In fact, the same basic story holds for telepathy.  Storm et al. meta-analytically  reviewed 67 studies and found a z of about 6, indicating overwhelming evidence for this ESP effect.  We went in, examined a bunch of these studies and trimmed out several that did not meet the criterion.  Even so, the Bayes factor was as much as 330-to-1 in favor of an ESP effect!  (see Rouder et al,, 2013)

Do I Believe In ESP

No.  I believe that there is some evidence in the data for something, but the odds that it is ESP is too remote.  Perhaps there are a lot of missing negative studies.

Toward Believing In ESP: The Movie Theatre Experiment

So what would it take to believe in ESP?  I think  Feynman once noted that a physicist would not be satisfied with such small effects.  She would build a better detector or design a better experiment.  (I can't find the Feyman cite, please help).  So here is what would convince me:

I'd like to get 500 people in a movie theatre and see if they could feel the same future.  Each would have an iPad, and before hand, each would have provided his or her preferences for erotica.  A trial would start with a prediction---each person would have to predict whether an ensuing coin flip will land heads or tails.  From this, we tally the predictions to get a group point prediction.  If more people predict a head than a tail, the group prediction is heads; if more people predict a tails, the group prediction is tails.  Now we flip the coin.  If the group got it right, then everyone is rewarded with the erotica of their choice.  If the group got it wrong, then everyone is shown  a gross IAPS photo of decapitated puppies and the like.   We can run some 100 trials.  I bet people would have fun.

Here is the frequentist analysis:  Let's suppose under the ESP alternative that people feel the future with a rate of .51 compared to the .50 baseline.  So, how often is the group prediction from 500 people correct?
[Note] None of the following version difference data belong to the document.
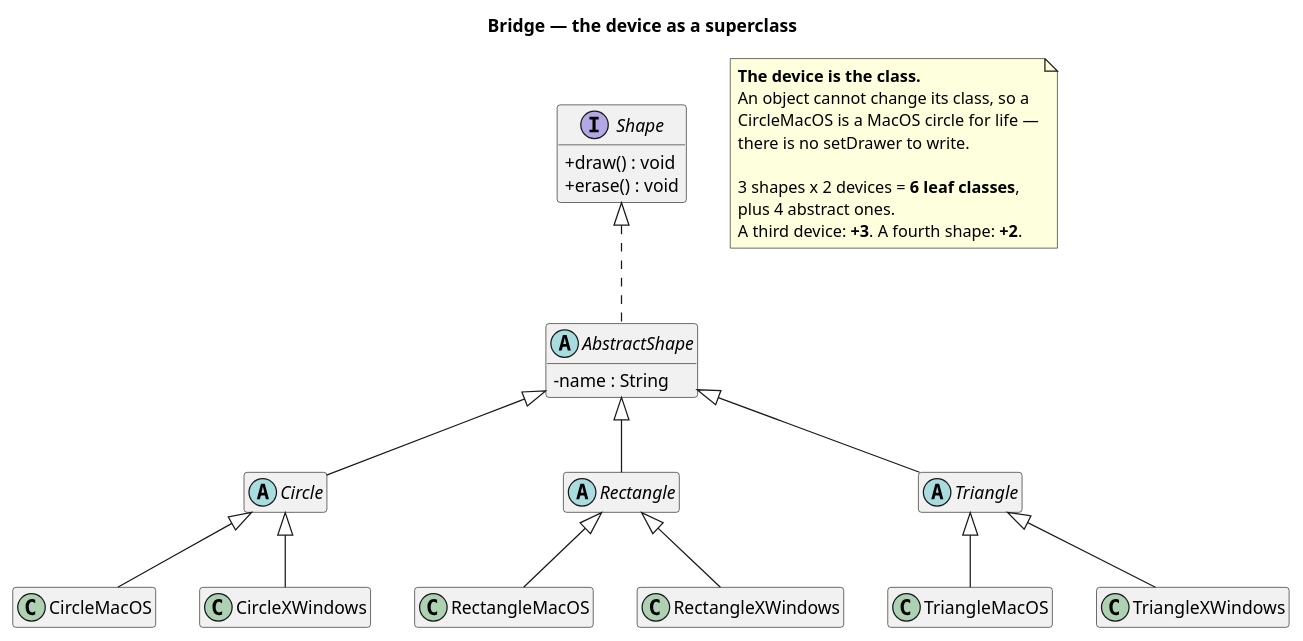
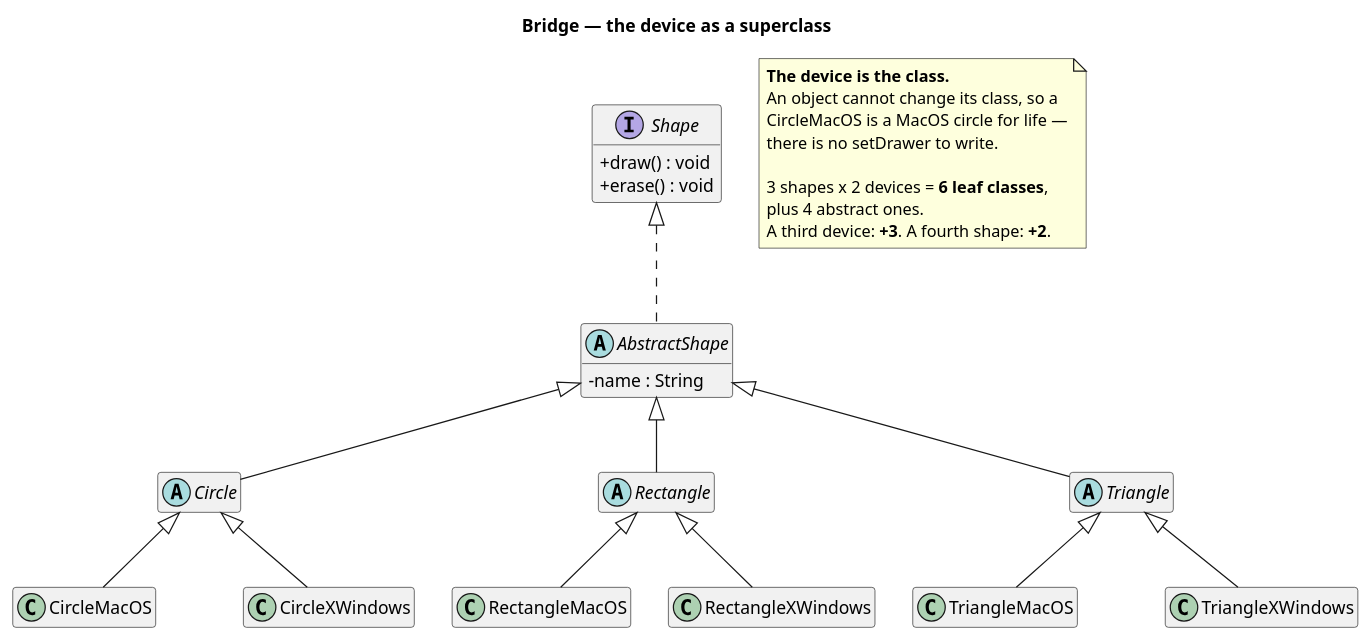
Before and after one commit to kaldiroglu/DesignPatternsWithJava: the diagram in src/main/java/dev/kaldiroglu/dp/structural/bridge/shape/problem/uml/Bridge - Shape (Problem) - Class Diagram.puml, drawn with PlantUML. The commit also changed 145 other files, not shown here.

Commit message:
Structural diagrams: each parent above and centered over its children, on one row, with straight lines; pm and pluggable adapter diagrams name the current methods and classes

```diff
--- a/src/main/java/dev/kaldiroglu/dp/structural/bridge/shape/problem/uml/Bridge - Shape (Problem) - Class Diagram.puml
+++ b/src/main/java/dev/kaldiroglu/dp/structural/bridge/shape/problem/uml/Bridge - Shape (Problem) - Class Diagram.puml
@@ -1,49 +1,68 @@
 @startuml "Bridge - Shape (Problem) - Class Diagram"
+skinparam class {
+  BackgroundColor<<spacer>> transparent
+  BorderColor<<spacer>> transparent
+  FontColor<<spacer>> transparent
+}
+hide <<spacer>> stereotype
+hide <<spacer>> circle
+skinparam linetype polyline
+skinparam nodesep 30
 skinparam classAttributeIconSize 0
 hide empty members
 title Bridge — the device as a superclass
 
 
 interface Shape {
   + draw() : void
   + erase() : void
 }
 
 abstract class AbstractShape {
   - name : String
 }
 
 abstract class Circle
 abstract class Rectangle
 abstract class Triangle
 
 class CircleMacOS
 class CircleXWindows
 class RectangleMacOS
 class RectangleXWindows
 class TriangleMacOS
 class TriangleXWindows
 
 Shape <|.. AbstractShape
 AbstractShape <|-- Circle
 AbstractShape <|-- Rectangle
 AbstractShape <|-- Triangle
 Circle <|-- CircleMacOS
 Circle <|-- CircleXWindows
 Rectangle <|-- RectangleMacOS
 Rectangle <|-- RectangleXWindows
 Triangle <|-- TriangleMacOS
 Triangle <|-- TriangleXWindows
 
 note as N1
   <b>The device is the class.</b>
   An object cannot change its class, so a
   CircleMacOS is a MacOS circle for life —
   there is no setDrawer to write.
 
   3 shapes x 2 devices = <b>6 leaf classes</b>,
   plus 4 abstract ones.
   A third device: <b>+3</b>. A fourth shape: <b>+2</b>.
 end note
 
+class " " as Spacer51 <<spacer>>
+Circle -[hidden]- Spacer51
+Circle -[hidden]- Spacer51
+CircleMacOS -[hidden]right- Spacer51
+Spacer51 -[hidden]right- CircleXWindows
+class " " as Spacer52 <<spacer>>
+Triangle -[hidden]- Spacer52
+Triangle -[hidden]- Spacer52
+TriangleMacOS -[hidden]right- Spacer52
+Spacer52 -[hidden]right- TriangleXWindows
 @enduml
```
The answer is .66. Telling whether performance is .66 or .50 is not too hard.  If we run 100 total trials, we can divide up at 58: 58 or less group-correct trials is evidence for the null; 59 or more group-correct trials is evidence for ESP.  The odds of getting over 58 group-correct trials under the null is .044.  The odds of getting under 59 group-correct trials under the ESP alternative is .058    The group prediction about a shared future is a better detector than the usual way.

Of course, I would perform a Bayesian analysis of the data.  I would put a distribution on the per person ESP effect, allowsing some people to not feel the future at all.  Then I would generalize this to a distribution for the group, derive predictions for this mode and the null, and do the usual Bayes factor comparison.  I am not sure this experiment would fully convince me, but it would change my skeptical beliefs by a few orders of magnitude.  Do it twice and I might even be a believer!

Now, how to get funding to run the experiment?  Mythbusters?

Closing Thoughts: Retractions and Shaming

The claim that Bem (2011) should be retracted perhaps comes from the observations that getting 9 or 9 significant effects with such a small effect size and with the reported sample sizes is pretty rare.  I am not a fan of this type of argument for retraction.  I would much rather the critique be made, and we move on.  Bem's paper has done the field much good.  Either Bem has found the most important scientific finding in the last 100 years or has taught us much about how we do research.  Either way, it is a win-win.  I welcome his meta-analysis on the same grounds.